• _DATA TO PROCESS_
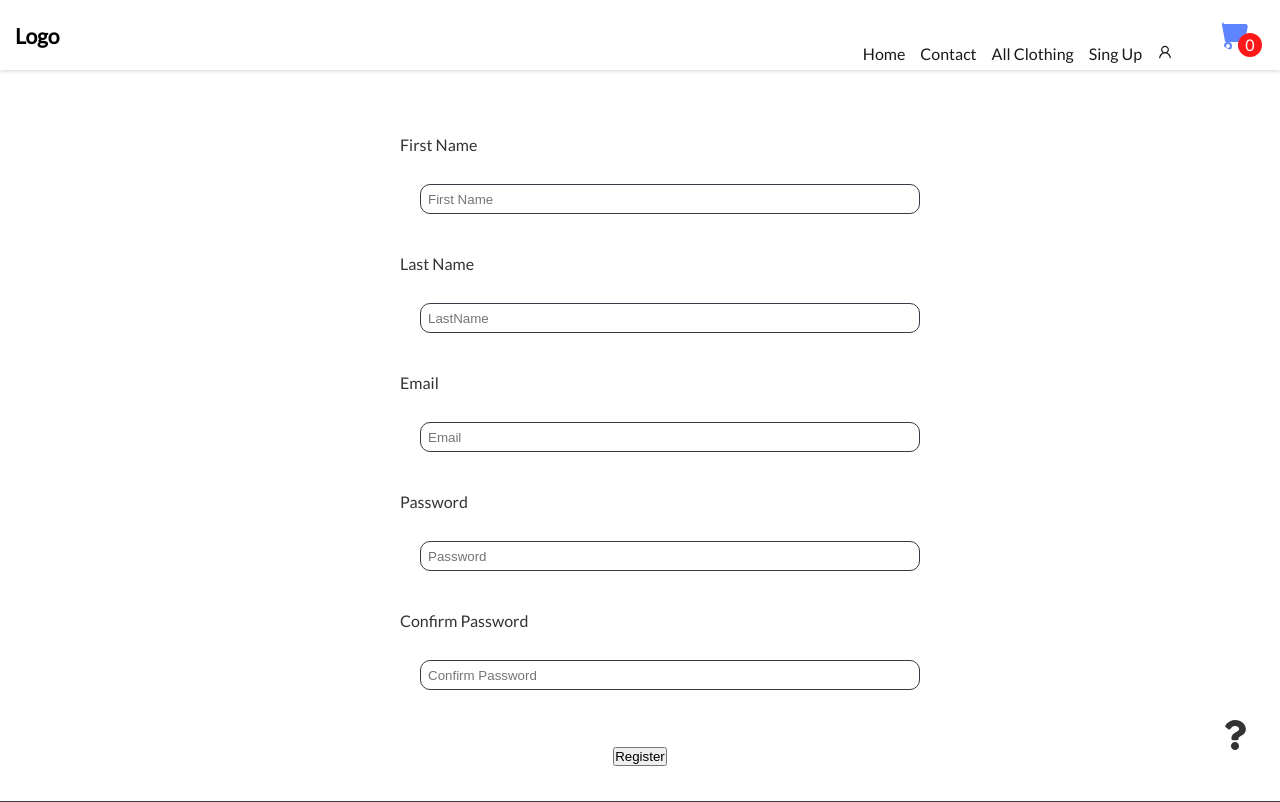
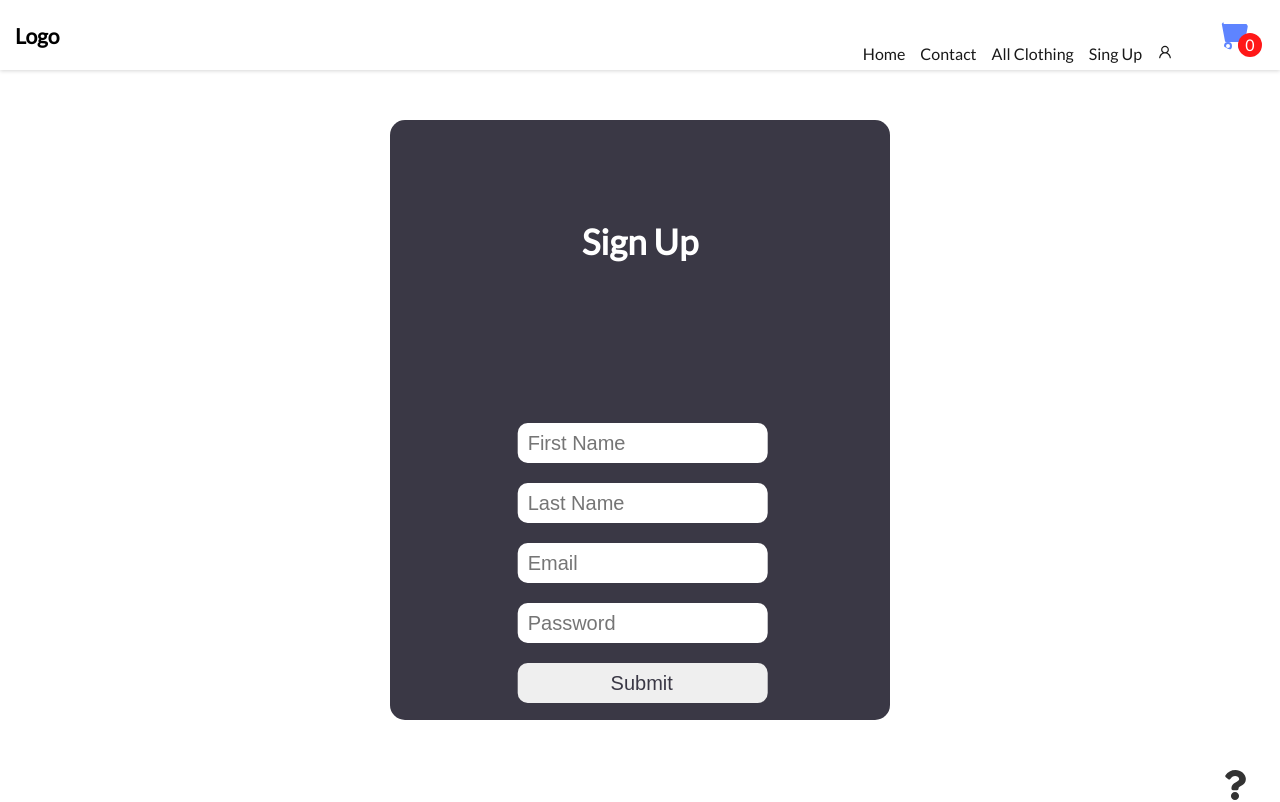
Before and after one commit to zulfiya-yumagulova/flapper-ecommerce, a React (Create React App) app in the folder e-commerce/: page /signup in a window 1280 px wide. Shown: the top 802 px of the page. Built offline with nearby package versions, Linux system fonts and the light colour scheme.

Commit message:
signup form is reponsive

```diff
--- a/e-commerce/src/Componets/SignUpForm.js
+++ b/e-commerce/src/Componets/SignUpForm.js
@@ -3,70 +3,19 @@ import "./styles/SignUp.css";
 
 function SignUpForm() {
   return (
-    <div className="form">
-      <div className="form-body">
-        <div className="username">
-          <label className="form__label" for="firstName">
-            First Name
-          </label>
-          <input
-            className="form__input"
-            type="text"
-            id="firstName"
-            placeholder="First Name"
-          />
+    <div className="form-container">
+      <h1>Sign Up</h1>
+      <form className="form">
+        <div className="inputs">
+          <form>
+            <input type="text" placeholder="First Name" />
+            <input type="text" placeholder="Last Name" />
+            <input type="text" placeholder="Email" />
+            <input type="text" placeholder="Password" />
+            <input type="submit" className="btn-light btn" />
+          </form>
         </div>
-        <div className="lastname">
-          <label className="form__label" for="lastName">
-            Last Name{" "}
-          </label>
-          <input
-            type="text"
-            name=""
-            id="lastName"
-            className="form__input"
-            placeholder="LastName"
-          />
-        </div>
-        <div className="email">
-          <label className="form__label" for="email">
-            Email{" "}
-          </label>
-          <input
-            type="email"
-            id="email"
-            className="form__input"
-            placeholder="Email"
-          />
-        </div>
-        <div className="password">
-          <label className="form__label" for="password">
-            Password{" "}
-          </label>
-          <input
-            className="form__input"
-            type="password"
-            id="password"
-            placeholder="Password"
-          />
-        </div>
-        <div className="confirm-password">
-          <label className="form__label" for="confirmPassword">
-            Confirm Password{" "}
-          </label>
-          <input
-            className="form__input"
-            type="password"
-            id="confirmPassword"
-            placeholder="Confirm Password"
-          />
-        </div>
-      </div>
-      <div class="footer">
-        <button type="submit" class="btn">
-          Register
-        </button>
-      </div>
+      </form>
     </div>
   );
 }
--- a/e-commerce/src/Componets/styles/SignUp.css
+++ b/e-commerce/src/Componets/styles/SignUp.css
@@ -1,29 +1,72 @@
-.form {
+.form-container {
+  display: block;
+  align-items: center;
+  justify-content: center;
   background-color: white;
-  border-radius: 5px;
-  width: 550px;
-  margin: 20px auto;
+  border-radius: 15px;
+  width: 500px;
+  height: 600px;
+  margin: 50px auto;
   padding: 20px;
-  height: 600px;
+  background-color: var(--primary-dark-color);
+  color: var(--primary-color);
 }
 
-.form-body {
-  text-align: left;
-  padding: 20px 10px;
+form {
+  margin-top: 5rem;
+  position: absolute;
+  top: 50%;
+  left: 50%;
+  transform: translate(-49%, -49%);
 }
 
-.form-body > * {
-  padding: 5px;
+h1 {
+  color: white;
+  text-align: center;
+  margin-top: 5rem;
+  font-size: 35px;
+  color: var(--primary-color);
 }
 
-.form__label {
-  width: 40%;
+.inputs input {
+  width: 250px;
+  height: 40px;
+  font-size: 20px;
+  border-radius: 10px;
+  border: none;
+  padding-left: 10px;
+  margin: 10px;
 }
 
-.form_input {
-  width: 60%;
+.btn {
+  cursor: pointer;
 }
 
-.footer {
-  text-align: center;
+.btn:hover {
+  background-color: var(--secondary-dark-color);
+  color: var(--primary-color);
 }
+
+/* =======Media Queries (Tablets)========= */
+@media screen and (max-width: 1024px) {
+  .form-container {
+    width: 300px;
+    height: 400px;
+  }
+}
+
+/* =======Media Queries (Mobile)========= */
+@media screen and (max-width: 600px) {
+  .form--container {
+    width: 200px;
+    height: 300px;
+  }
+
+  form {
+    margin-top: 3rem;
+  }
+
+  h1 {
+    margin-top: 0.5rem;
+  }
+}
--- a/e-commerce/src/index.css
+++ b/e-commerce/src/index.css
@@ -20,6 +20,7 @@ body {
   font-family: "Lato", sans-serif;
   color: var(--color-font);
   height: 100vh;
+  align-items: center;
 }
 
 .container {
```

• _BRIEF_
For the records above, how many lines contain the word "radius"? Reply with the number only.

• _EXERCISE RESULT_
3